Algebras of a PRO[edit]

An algebra of a PRO in a monoidal category is a strict monoidal functor from to . Every PRO and category give rise to a category of algebras whose objects are the algebras of in and whose morphisms are the natural transformations between them.

For example:

  • an algebra of is just an object of ,
  • an algebra of FinSet is a commutative monoid object of ,
  • an algebra of is a monoid object in .

More precisely, what we mean here by "the algebras of in are the monoid objects in " for example is that the category of algebras of in is equivalent to the category of monoids in .

See also[edit]

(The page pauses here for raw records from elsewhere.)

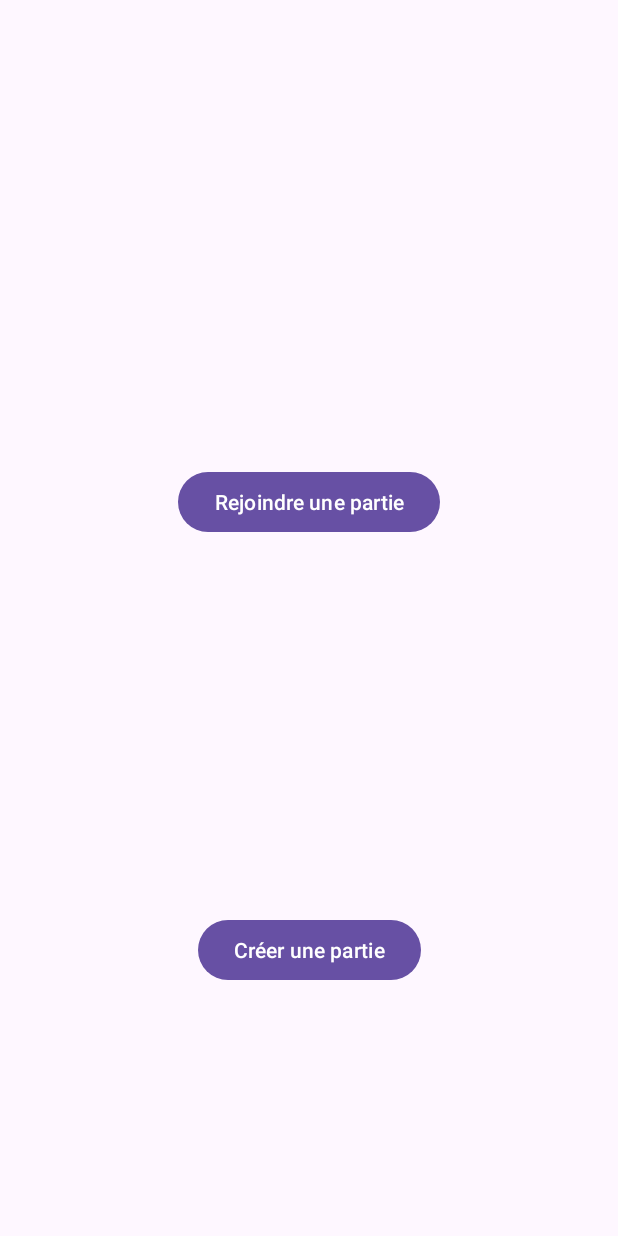
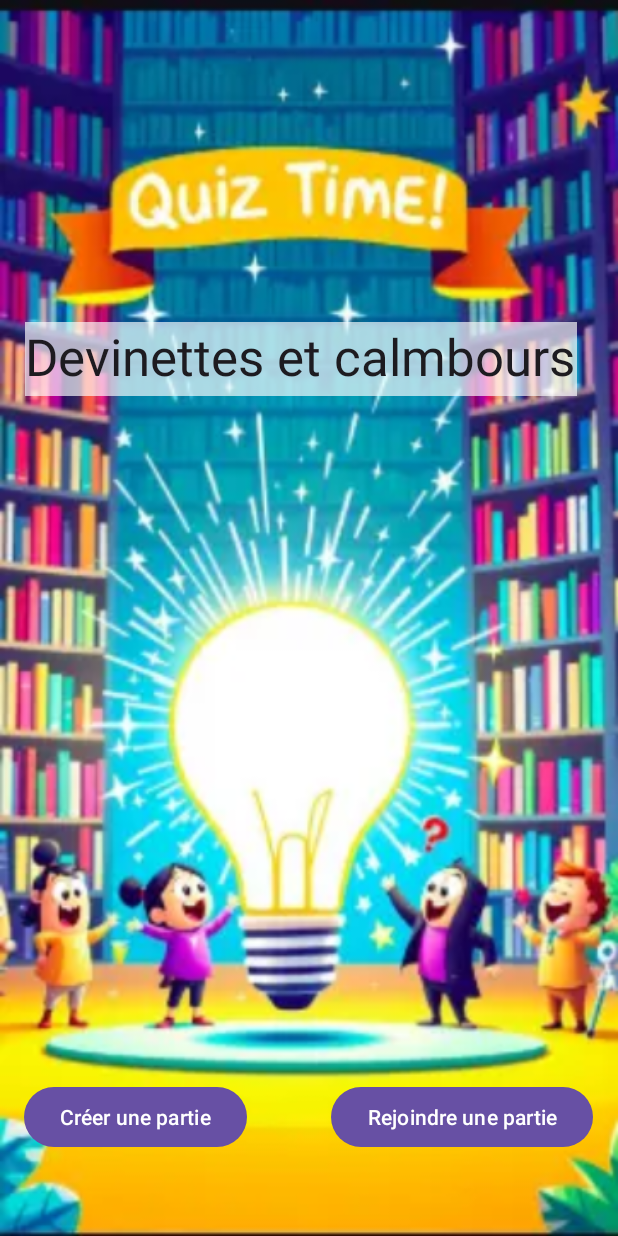
Before and after one commit to Leroideslicornes/Projet_android, an Android app: the screen it shows after launch (MainActivity), on a phone screen of 412 x 824 dp. Run offline under Robolectric (Android 15) with nearby library versions, the phone set to English and light mode, and no system bars.

```diff
--- a/app/src/main/res/layout/activity_main.xml
+++ b/app/src/main/res/layout/activity_main.xml
@@ -5,8 +5,14 @@
 		xmlns:tools="http://schemas.android.com/tools"
 		android:layout_width="match_parent"
 		android:layout_height="match_parent"
+		android:background="@drawable/fond_accueil" tools:ignore="ExtraText"><![CDATA[
                   tools:context=".MainActivity">
 
+
+
+
+
+	]]>
 	<Button
 			android:id="@+id/button_join_game"
 			android:layout_width="wrap_content"
@@ -16,8 +22,7 @@
 			app:layout_constraintEnd_toEndOf="parent"
 			app:layout_constraintStart_toStartOf="parent"
 			app:layout_constraintTop_toTopOf="parent"
-        app:layout_constraintVertical_bias="0.4" />
-
+			app:layout_constraintVertical_bias="0.929" app:layout_constraintHorizontal_bias="0.931"/>
 	<Button
 			android:id="@+id/button_create_game"
 			android:layout_width="wrap_content"
@@ -26,7 +31,17 @@
 			app:layout_constraintBottom_toBottomOf="parent"
 			app:layout_constraintEnd_toEndOf="parent"
 			app:layout_constraintStart_toStartOf="parent"
-        app:layout_constraintTop_toBottomOf="@id/button_join_game"
-        app:layout_constraintVertical_bias="0.6" />
+			app:layout_constraintVertical_bias="0.929" app:layout_constraintHorizontal_bias="0.061"
+			app:layout_constraintTop_toTopOf="parent"/>
+	<TextView
+			android:text="Devinettes et calmbours"
+			android:layout_width="368dp"
+			android:layout_height="49dp" android:id="@+id/textView2"
+			app:layout_constraintEnd_toEndOf="parent" app:layout_constraintStart_toStartOf="parent"
+			app:layout_constraintTop_toTopOf="parent" app:layout_constraintBottom_toBottomOf="parent"
+			app:layout_constraintHorizontal_bias="0.372" app:layout_constraintVertical_bias="0.277"
+			android:textAppearance="@style/TextAppearance.AppCompat.Body1" android:textColorLink="#634E9E"
+			android:fontFamily="sans-serif" android:textSize="34sp" android:background="@color/white"
+			android:backgroundTint="#A9FFFFFF"/>
 
 </androidx.constraintlayout.widget.ConstraintLayout>
--- a/app/src/main/res/layout/activity_question.xml
+++ b/app/src/main/res/layout/activity_question.xml
@@ -5,6 +5,7 @@
               android:layout_height="match_parent"
               android:orientation="vertical"
               android:padding="16dp">
+
 
 	<TextView
 			android:id="@+id/question_text"
@@ -15,7 +16,7 @@
 			tools:ignore="MissingConstraints"
 			app:layout_constraintTop_toTopOf="parent"
 			app:layout_constraintBottom_toBottomOf="parent" app:layout_constraintEnd_toEndOf="parent"
-			app:layout_constraintVertical_bias="0.386" app:layout_constraintStart_toStartOf="parent"
+			app:layout_constraintVertical_bias="0.207" app:layout_constraintStart_toStartOf="parent"
 	/>
 	<TextView
 			android:id="@+id/option1_text"
```
Also changed, not shown: app/src/main/res/drawable/fond_accueil.webp (added). Lines whose indentation alone changed are shown as unchanged.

References[edit]

  1. ^ MacLane, Ch. V, § 24.
  2. ^ Boardman, J. M.; Vogt, R. M. Homotopy-everything H -spaces. Bull. Amer. Math. Soc. 74 (1968), no. 6, 1117–1122.
  3. ^ Markl, pg 45
  • Saunders MacLane (1965). "Categorical Algebra". Bulletin of the American Mathematical Society. 71: 40–106. doi:10.1090/S0002-9904-1965-11234-4.
  • Martin Markl, Steve Shnider, Jim Stasheff (2002). Operads in Algebra, Topology and Physics. American Mathematical Society. ISBN 978-0-8218-4362-8.CS1 maint: multiple names: authors list (link)
  • Tom Leinster (2004). Higher Operads, Higher Categories. Cambridge University Press. arXiv:math/0305049. Bibcode:2004hohc.book.....L.